Baby, its cold outside! The New Year brought some very low temperatures to our area, which can be a challenge for humans and non-human animals alike. Detroit Zoological Society staff take a number of measures to ensure each animal living at the Detroit Zoo and Belle Isle Nature Center is comfortable year-round, including when temperatures dip into the negatives.

For some animals, this may mean spending time in behind-the-scenes areas where the temperature is controlled and any impacts of snowfall are removed. Cold-tolerant species, such as the red pandas or the Amur tiger, have the option to enjoy the winter weather or remain inside if they choose – this is part of what allows them to experience great welfare.

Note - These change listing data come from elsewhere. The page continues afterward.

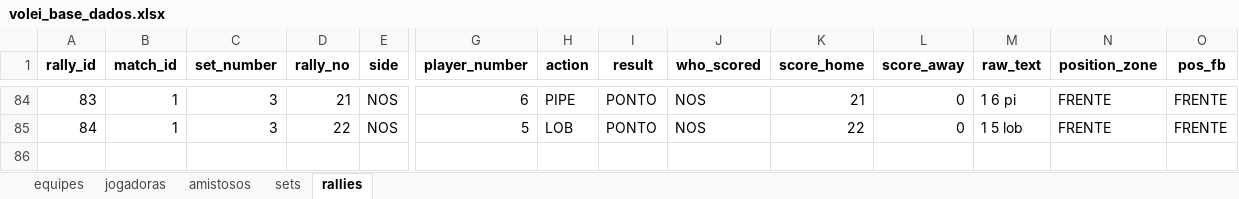
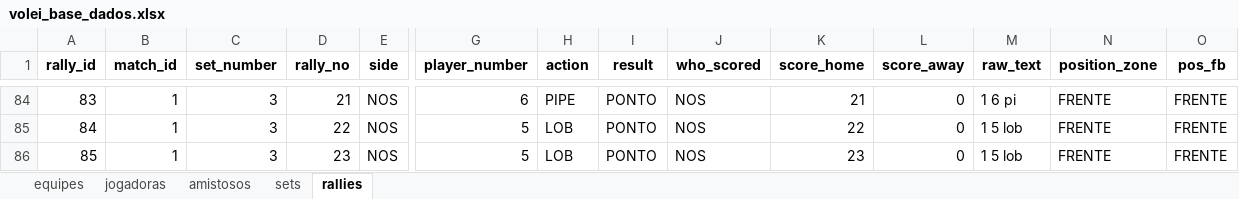
Before and after one commit to robersaun/univolei, an Excel workbook: volei_base_dados.xlsx, sheet rallies, drawn as a sheet; only a part is shown, gaps mark what is left out; values as stored, in another font and other column widths than the file's, no borders; rows hold the shown columns only; the diff names each change by its address in the sheet, - before the commit and + after, or states it on an @@ line.

```diff
--- a/volei_base_dados.xlsx (sheet rallies)
+++ b/volei_base_dados.xlsx (sheet rallies)
+row 86: 85 | 1 | 3 | 23 | NOS | 5 | LOB | PONTO | NOS | 23 | 0 | 1 5 lob | FRENTE | FRENTE
```
Also changed, not shown: sheet sets, 3 other files.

In many cases, we also make modifications to habitats to create heated areas and wind shelters – for example, the lions have heated rocks they’re often seeing lounging on – and we often add extra bedding materials to various habitats as well. This way, animals that are less comfortable being inside a building can still “find shelter from the storm”. These different options allow all of the animals to enjoy their home in the same way our heating systems, fireplaces and warm blankets keep us comfortable.

We should be thinking about these things for the animals who share our homes as well. Spending time outside needs to be done more cautiously in very cold weather, even for our furry friends. As domesticated species, they are not as well equipped to deal with harsh weather as wild animals are. There are many steps you can take to protect your companion animals from the cold, even if they do spend time outside.

Winter weather in Michigan often makes us appreciate the other seasons of the year, but there is still much to be enjoyed (and this is coming from someone who moved here from Florida!). We are still treated to beautiful, sunny days as fresh snow blankets everything around us. The 125 acres of the Detroit Zoo offer a great opportunity for us to experience the wonder of winter and marvel in the beauty of wildlife.

Many of the animals at the Detroit Zoo make the most of the cold weather, including the Japanese macaques (aptly also called snow monkeys), bison, otters, polar bears, wolves and bald eagles. You can also see animals including the giraffes, rhinos, gorillas and chimpanzees from viewing areas inside their buildings. The Free-Flight Aviary, Butterfly Garden, National Amphibian Conservation Center and Holden Reptile Conservation Center are great places to spend some time indoors during your visit. And although the Polk Penguin Conservation Center provides a more Antarctic climate for its feathery occupants, it also offers visitors a nice break from the blustery outdoors this time of year. Be sure to catch the Wildlife Photographer of the Year exhibition in the Ford Education Center too – 100 winning images from the world’s largest and most prestigious wildlife photography competition. Come out and experience all of this for yourself – the Detroit Zoo is open all winter long!

– Dr. Stephanie Allard is the director of animal welfare for the Detroit Zoological Society and oversees the Center for Zoo Animal Welfare and Ethics.